By Lance Jordan, Sports Editor

 

Big Sean certainly has come a long way from his 2011 debut studio album, “Finally Famous.” From then to now, Big Sean has received numerous accolades for his songs over the years and has gone verse for verse with some of rap’s biggest stars. Now in 2017, Big Sean has blessed us with his fourth studio album, “I Decided,” which may have set the bar for rap albums in 2017.

There’s more to “I Decided” than its lead single “Bounce Back,” a catchier trap-influenced song produced by Metro Boomin. However, this isn’t a diss toward the song, as the boastful song about coming back after taking a loss to become better is an anthem in its own right, similar to his single “I Don’t F— with You” in 2015.

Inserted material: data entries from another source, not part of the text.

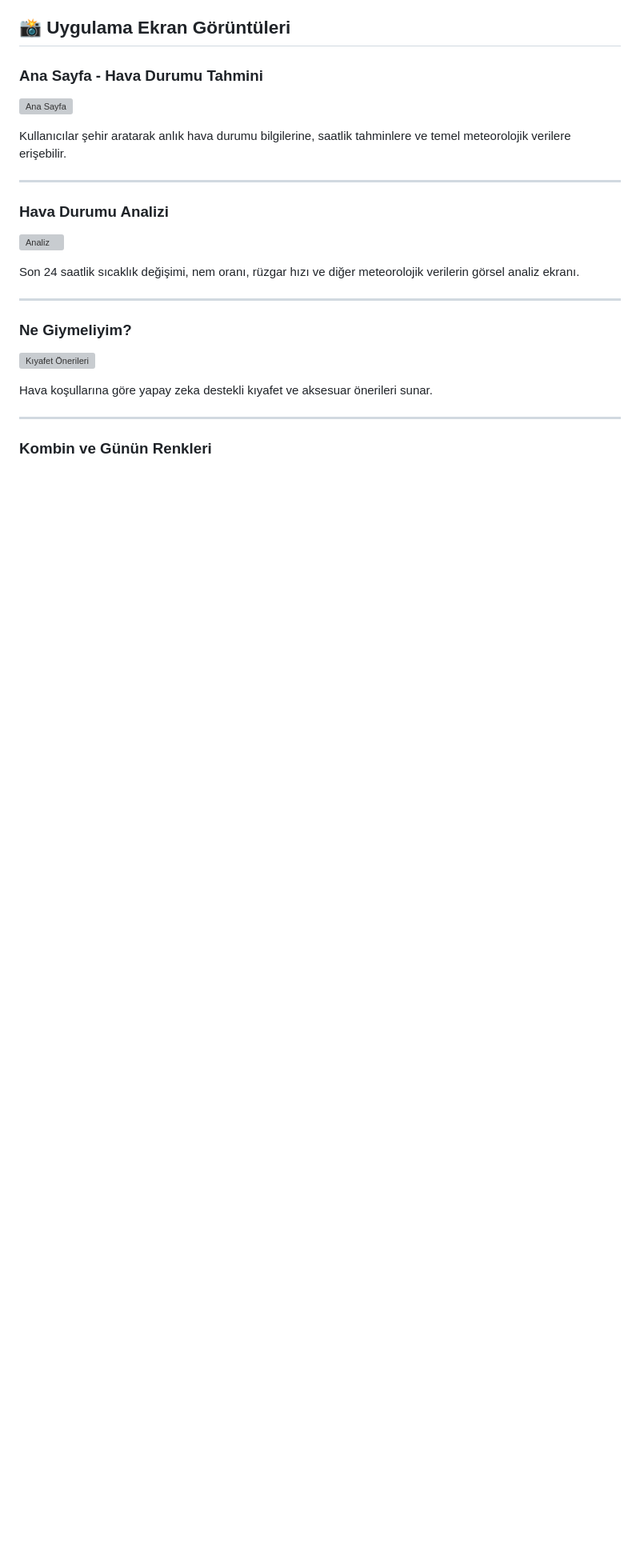
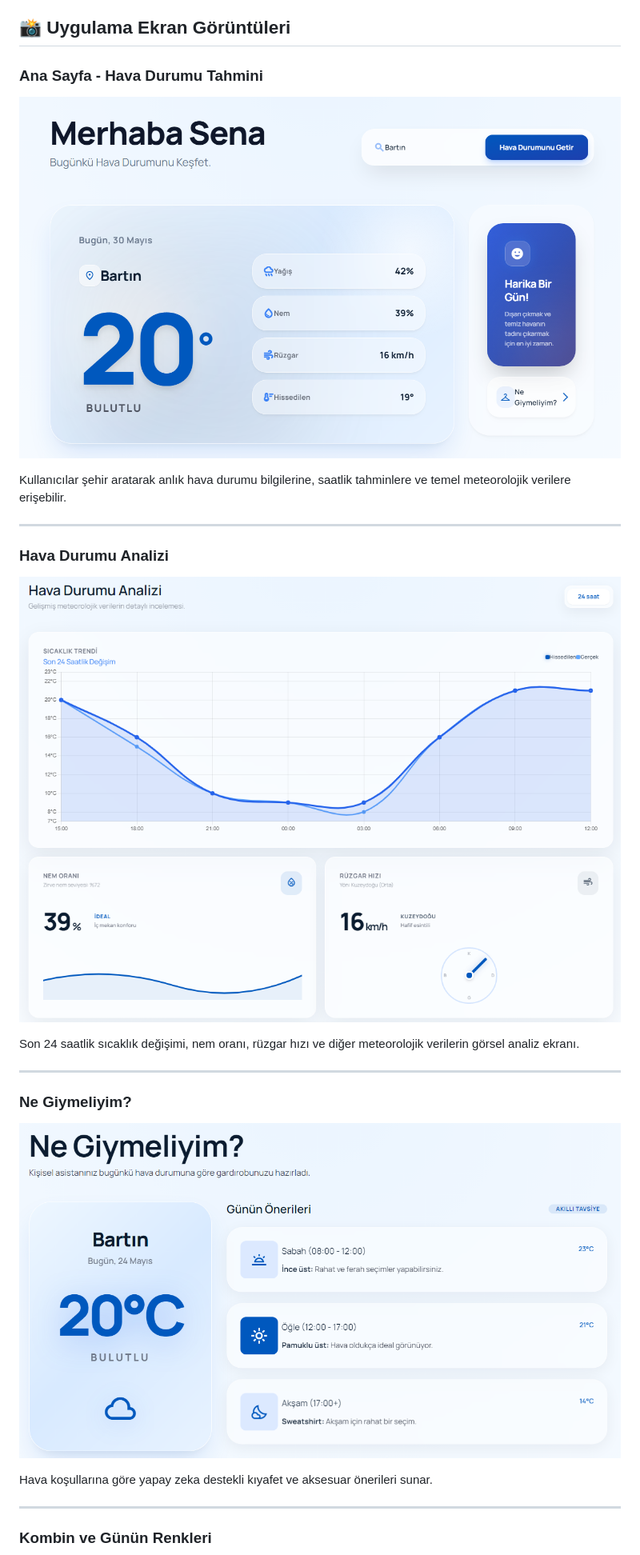
Before and after one commit to senasahin0/SkyCode-WeatherApp, a Markdown page: README.md, the part around one of its changes. Shown at 80% size. GitHub-like rendering; blank space fills up the shorter version; grey boxes are pictures that could not be loaded.

Commit message:
Fix README image paths

```diff
--- a/README.md
+++ b/README.md
@@ -14,7 +14,7 @@ SkyCode, OpenWeather verilerini kullanan PyQt5 tabanlı bir masaüstü hava duru
 
 ### Ana Sayfa - Hava Durumu Tahmini
 
-![Ana Sayfa](screenshots/home.png)
+![Ana Sayfa](Screenshots/home.png)
 
 Kullanıcılar şehir aratarak anlık hava durumu bilgilerine, saatlik tahminlere ve temel meteorolojik verilere erişebilir.
 
@@ -22,7 +22,7 @@ Kullanıcılar şehir aratarak anlık hava durumu bilgilerine, saatlik tahminler
 
 ### Hava Durumu Analizi
 
-![Analiz](screenshots/analysis.png)
+![Analiz](Screenshots/analysis.png)
 
 Son 24 saatlik sıcaklık değişimi, nem oranı, rüzgar hızı ve diğer meteorolojik verilerin görsel analiz ekranı.
 
@@ -30,7 +30,7 @@ Son 24 saatlik sıcaklık değişimi, nem oranı, rüzgar hızı ve diğer meteo
 
 ### Ne Giymeliyim?
 
-![Kıyafet Önerileri](screenshots/outfit.png)
+![Kıyafet Önerileri](Screenshots/outfit.png)
 
 Hava koşullarına göre yapay zeka destekli kıyafet ve aksesuar önerileri sunar.
 
```
Also changed, not shown: other parts of README.md (+4 -4 lines).
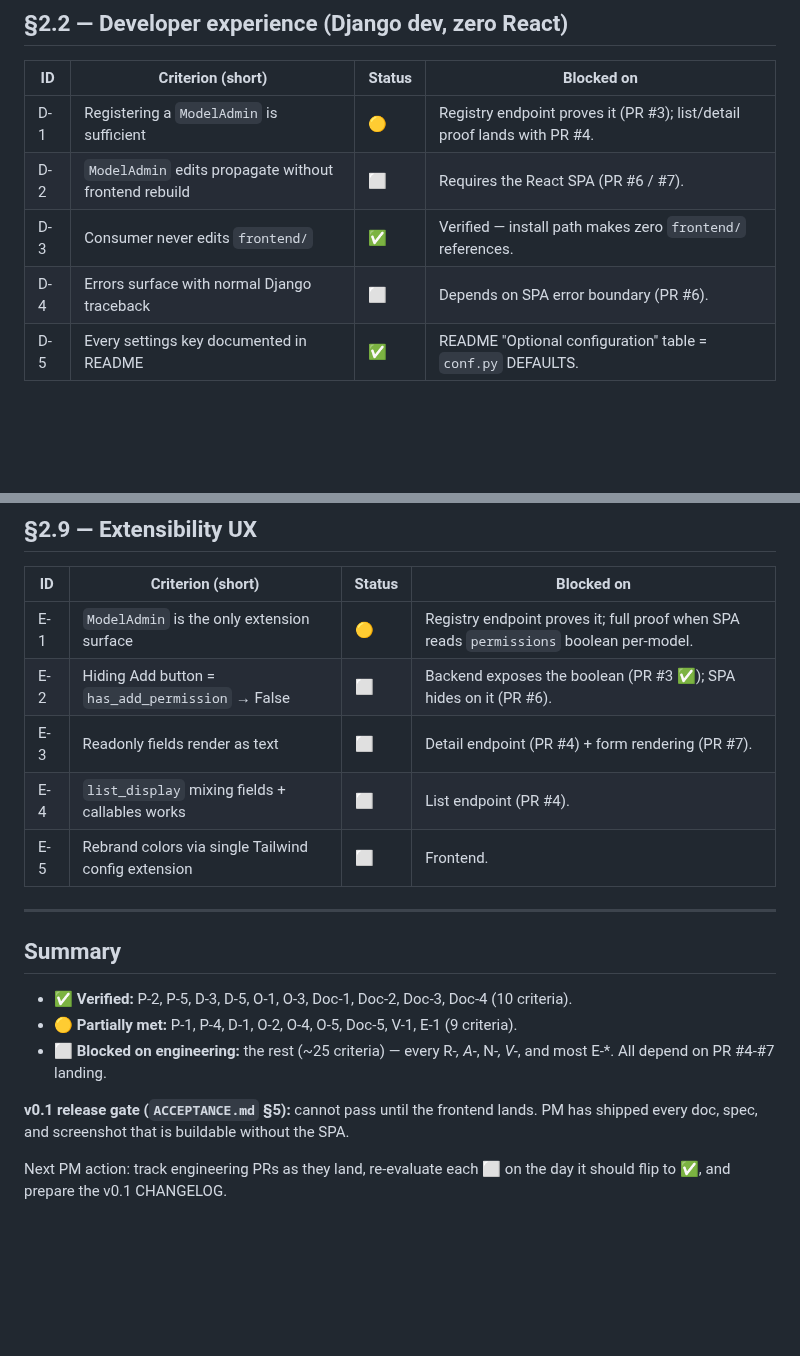
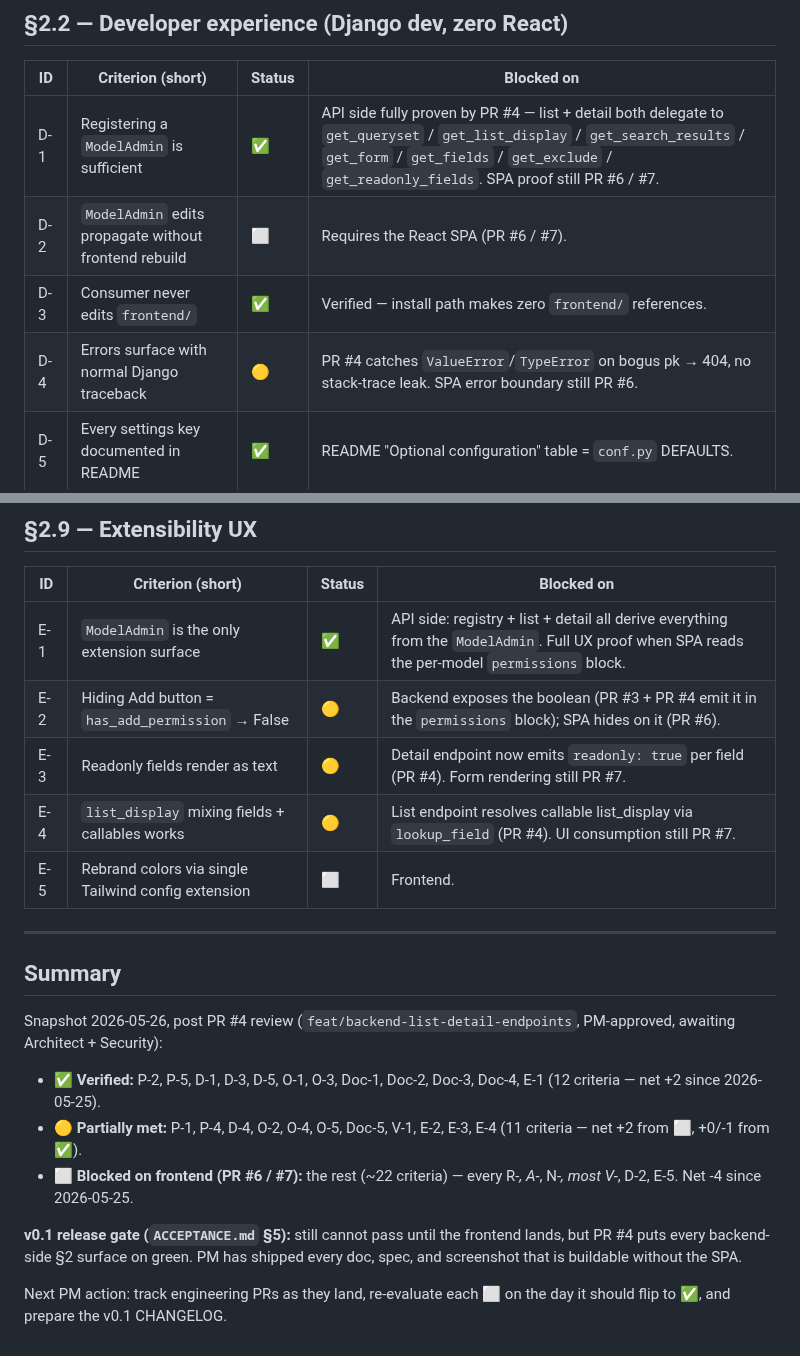
Before and after one commit to MartinCastroAlvarez/django-admin-react, a Markdown page: docs/pm-acceptance-status.md, 2 parts joined by grey strips. Drawn GitHub-style; blank space fills up the shorter version.

```diff
--- a/docs/pm-acceptance-status.md
+++ b/docs/pm-acceptance-status.md
@@ -25,10 +25,10 @@ Legend: ✅ verified · 🟡 partially met · ⬜ blocked on dependency · ❌ r
 
 | ID  | Criterion (short)                                                | Status | Blocked on                          |
 | --- | ---------------------------------------------------------------- | ------ | ----------------------------------- |
-| D-1 | Registering a `ModelAdmin` is sufficient                         | 🟡     | Registry endpoint proves it (PR #3); list/detail proof lands with PR #4. |
+| D-1 | Registering a `ModelAdmin` is sufficient                         | ✅     | API side fully proven by PR #4 — list + detail both delegate to `get_queryset` / `get_list_display` / `get_search_results` / `get_form` / `get_fields` / `get_exclude` / `get_readonly_fields`. SPA proof still PR #6 / #7. |
 | D-2 | `ModelAdmin` edits propagate without frontend rebuild            | ⬜     | Requires the React SPA (PR #6 / #7). |
 | D-3 | Consumer never edits `frontend/`                                 | ✅     | Verified — install path makes zero `frontend/` references. |
-| D-4 | Errors surface with normal Django traceback                      | ⬜     | Depends on SPA error boundary (PR #6). |
+| D-4 | Errors surface with normal Django traceback                      | 🟡     | PR #4 catches `ValueError`/`TypeError` on bogus pk → 404, no stack-trace leak. SPA error boundary still PR #6. |
 | D-5 | Every settings key documented in README                          | ✅     | README "Optional configuration" table = `conf.py` DEFAULTS. |
 
 ## §2.3 — Onboarding
@@ -97,26 +97,30 @@ Legend: ✅ verified · 🟡 partially met · ⬜ blocked on dependency · ❌ r
 
 | ID  | Criterion (short)                                                | Status | Blocked on                          |
 | --- | ---------------------------------------------------------------- | ------ | ----------------------------------- |
-| E-1 | `ModelAdmin` is the only extension surface                       | 🟡     | Registry endpoint proves it; full proof when SPA reads `permissions` boolean per-model. |
-| E-2 | Hiding Add button = `has_add_permission` → False                 | ⬜     | Backend exposes the boolean (PR #3 ✅); SPA hides on it (PR #6). |
-| E-3 | Readonly fields render as text                                   | ⬜     | Detail endpoint (PR #4) + form rendering (PR #7). |
-| E-4 | `list_display` mixing fields + callables works                   | ⬜     | List endpoint (PR #4). |
+| E-1 | `ModelAdmin` is the only extension surface                       | ✅     | API side: registry + list + detail all derive everything from the `ModelAdmin`. Full UX proof when SPA reads the per-model `permissions` block. |
+| E-2 | Hiding Add button = `has_add_permission` → False                 | 🟡     | Backend exposes the boolean (PR #3 + PR #4 emit it in the `permissions` block); SPA hides on it (PR #6). |
+| E-3 | Readonly fields render as text                                   | 🟡     | Detail endpoint now emits `readonly: true` per field (PR #4). Form rendering still PR #7. |
+| E-4 | `list_display` mixing fields + callables works                   | 🟡     | List endpoint resolves callable list_display via `lookup_field` (PR #4). UI consumption still PR #7. |
 | E-5 | Rebrand colors via single Tailwind config extension              | ⬜     | Frontend. |
 
 ---
 
 ## Summary
 
-- **✅ Verified:** P-2, P-5, D-3, D-5, O-1, O-3, Doc-1, Doc-2, Doc-3, Doc-4
-  (10 criteria).
-- **🟡 Partially met:** P-1, P-4, D-1, O-2, O-4, O-5, Doc-5, V-1, E-1
-  (9 criteria).
-- **⬜ Blocked on engineering:** the rest (~25 criteria) — every R-*,
-  A-*, N-*, V-*, and most E-*. All depend on PR #4-#7 landing.
+Snapshot 2026-05-26, post PR #4 review (`feat/backend-list-detail-endpoints`,
+PM-approved, awaiting Architect + Security):
 
-**v0.1 release gate (`ACCEPTANCE.md` §5):** cannot pass until the
-frontend lands. PM has shipped every doc, spec, and screenshot
-that is buildable without the SPA.
+- **✅ Verified:** P-2, P-5, D-1, D-3, D-5, O-1, O-3, Doc-1, Doc-2, Doc-3,
+  Doc-4, E-1 (12 criteria — net +2 since 2026-05-25).
+- **🟡 Partially met:** P-1, P-4, D-4, O-2, O-4, O-5, Doc-5, V-1, E-2,
+  E-3, E-4 (11 criteria — net +2 from ⬜, +0/-1 from ✅).
+- **⬜ Blocked on frontend (PR #6 / #7):** the rest (~22 criteria) —
+  every R-*, A-*, N-*, most V-*, D-2, E-5. Net -4 since 2026-05-25.
+
+**v0.1 release gate (`ACCEPTANCE.md` §5):** still cannot pass until
+the frontend lands, but PR #4 puts every backend-side §2 surface on
+green. PM has shipped every doc, spec, and screenshot that is
+buildable without the SPA.
 
 Next PM action: track engineering PRs as they land, re-evaluate
 each ⬜ on the day it should flip to ✅, and prepare the v0.1
```
Also changed, not shown: forum/REVIEW-pm-ux-pr-backend-list-detail.md (added, +175 -0 lines).
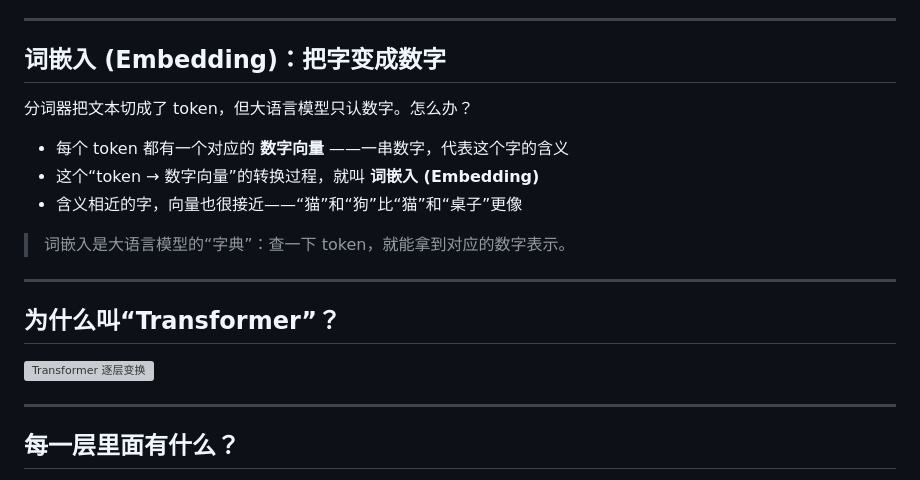
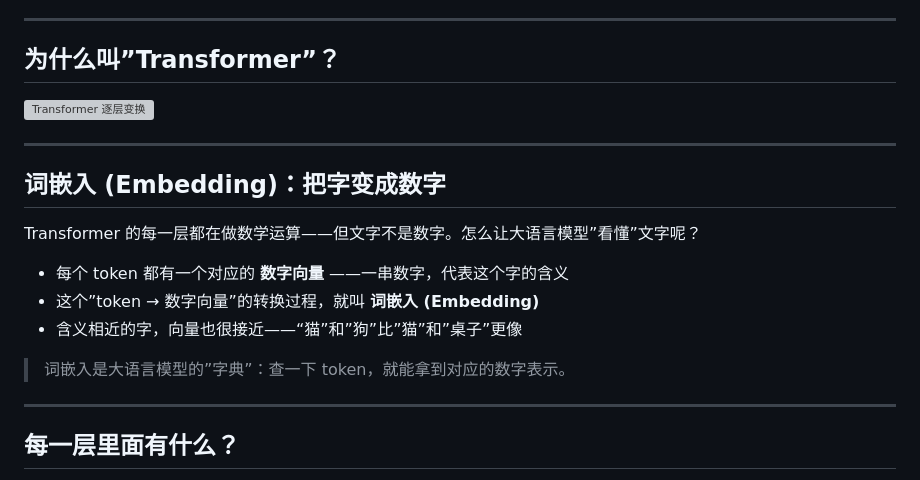
Before and after one commit to johnsonlee/llm.johnsonlee.io, a Markdown page: src/zh/chapter-1.md, the part around the change. GitHub-like rendering; grey boxes are pictures that could not be loaded.

Commit message:
Move Embedding slide after Transformer overview for better narrative flow
The Transformer layers SVG establishes that each layer does math,
which naturally sets up why tokens need to become numbers first.

Co-Authored-By: Claude Opus 4.6 <noreply@anthropic.com>

```diff
--- a/src/zh/chapter-1.md
+++ b/src/zh/chapter-1.md
@@ -52,21 +52,21 @@
 
 ----
 
-## 词嵌入 (Embedding)：把字变成数字
+## 为什么叫”Transformer”？
 
-分词器把文本切成了 token，但大语言模型只认数字。怎么办？
-
-- 每个 token 都有一个对应的 **数字向量** ——一串数字，代表这个字的含义
-- 这个“token → 数字向量”的转换过程，就叫 **词嵌入 (Embedding)**
-- 含义相近的字，向量也很接近——“猫”和“狗”比“猫”和“桌子”更像
-
-> 词嵌入是大语言模型的“字典”：查一下 token，就能拿到对应的数字表示。
+![Transformer 逐层变换](src/zh/images/transformer-layers.svg)
 
 ----
 
-## 为什么叫“Transformer”？
+## 词嵌入 (Embedding)：把字变成数字
 
-![Transformer 逐层变换](src/zh/images/transformer-layers.svg)
+Transformer 的每一层都在做数学运算——但文字不是数字。怎么让大语言模型”看懂”文字呢？
+
+- 每个 token 都有一个对应的 **数字向量** ——一串数字，代表这个字的含义
+- 这个”token → 数字向量”的转换过程，就叫 **词嵌入 (Embedding)**
+- 含义相近的字，向量也很接近——“猫”和”狗”比”猫”和”桌子”更像
+
+> 词嵌入是大语言模型的”字典”：查一下 token，就能拿到对应的数字表示。
 
 ----
 
```
Also changed, not shown: src/en/chapter-1.md (+7 -7 lines).
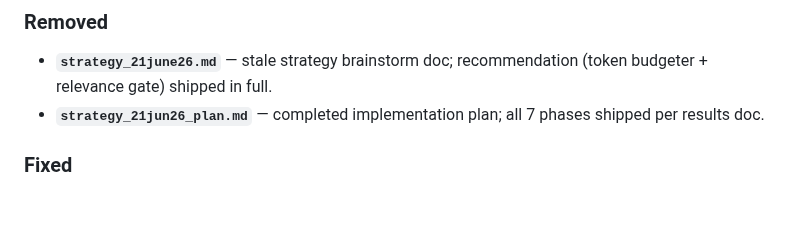
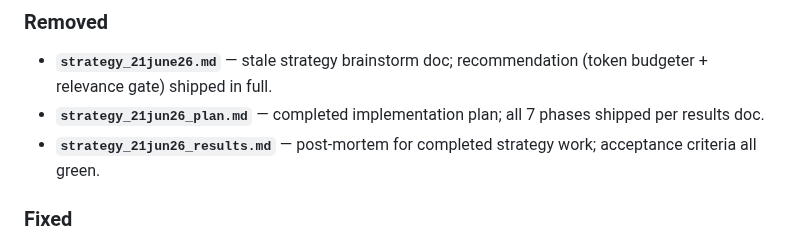
Before and after one commit to hofmockel/less_tokens, a Markdown page: CHANGELOG.md, the part around the change. GitHub-like rendering; blank space fills up the shorter version.

```diff
--- a/CHANGELOG.md
+++ b/CHANGELOG.md
@@ -19,6 +19,7 @@ The format is based on [Keep a Changelog](https://keepachangelog.com/en/1.1.0/).
 ### Removed
 - **`strategy_21june26.md`** — stale strategy brainstorm doc; recommendation (token budgeter + relevance gate) shipped in full.
 - **`strategy_21jun26_plan.md`** — completed implementation plan; all 7 phases shipped per results doc.
+- **`strategy_21jun26_results.md`** — post-mortem for completed strategy work; acceptance criteria all green.
 
 ### Fixed
 - **Filler scan false positive on quoted examples** — `response_budget.py:analyze()` now strips single- and double-quoted spans before running the filler-phrase regex, so quoting a banned phrase as an example no longer triggers a caveman-mode violation.
```
Also changed, not shown: strategy_21jun26_results.md (deleted, +0 -53 lines).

The album can be described as a conscious rap project, as well as a concept album, as Big Sean considers his present and also his future. The “Intro” goes further into the story, leading listeners into the rest of the album, which feels like a self-reflection on his success and struggles.

Big Sean calls on several big names for his latest release, including Eminem, Jhene Aiko, and Migos to name a few. In Sean’s track with Migos, titled “Sacrifices,” Big Sean and Migos kL<both reflect on the sacrifices they have made to become successful. In the hook, Sean raps, “I done made sacrifices, so many sacrifices I done gave up so much free time, knowing time ain’t free, [expletive] it I sacrificed it. My girl show me love, she know I made sacrifices.” And in Migos member Offset’s verse, he raps about finally giving up his thug life in order to live a more lavish, more exciting life: “I done sacrificed the thug life, diamonds shining ain’t no dull life, drop my top to get my mind right. Pull up in the ‘Rari loud pipes, I’m the don, my wrist a hundon.”

In one of the most talked about tracks on “I Decide,” Big Sean and Eminem assure listeners that they did not need any help to make it to the level they are at today. Sean leads with the hook, “Make it, make it, make it, boy, we gotta make it.” From there, Sean takes over the first verse, which is highlighted by his lyrics, “The D to Flint, kids who get sick with lead, others get hit with the lead”—which refers not only to the continuing water crisis in Flint, Michigan, but also to Detroit’s rise in homicides. In the second verse is fellow Detroit MC Eminem, who created a lot of buzz after appearing on the track, ranging from questions about his relevancy in today’s evolving rap genre, to his lyrics about Jamie Lee Curtis, to his lyrics about President Donald Trump in which he raps, “I’m anti, can’t no government handle a commando, your man don’t want it, Trump’s a [expletive], I’ll make his whole brand go under.” Eminem has gotten people talking, which he has always been a master at.

My favorite track, however, has to be “Bigger Than Me,” which features Starrah and the Flint Chozen Choir. In the track, Big Sean states that he wants to make his city proud and that money is not the only measure of success. In one of the most meaningful verses, Sean raps, “I seen people in the same place ten years later, man that pathetic, God talking to me telepathic like it only happen if you let it, I can’t spend my whole life looking at the same ceiling fan, when I feel like I ain’t got no ceilings man, if I ain’t special why I feel it then?”—a song with a conclusion similar to that of “One Man Can Change the World,” from Big Sean’s previous album “Dark Sky Paradise.” The “Outro” of “I Decided” features a conversation between Big Sean and his mother, in which they discuss how proud she is of Big Sean and his success.

Fans of Big Sean will definitely find this album enjoyable from start to finish. Some might even argue that it is his best project to date. Those unfamiliar with his music may find it to be the perfect jumping-on point, as there seems to be a little bit of everything in “I Decided.” When it comes to future rap projects in 2017, I believe Sean set the bar high with this project.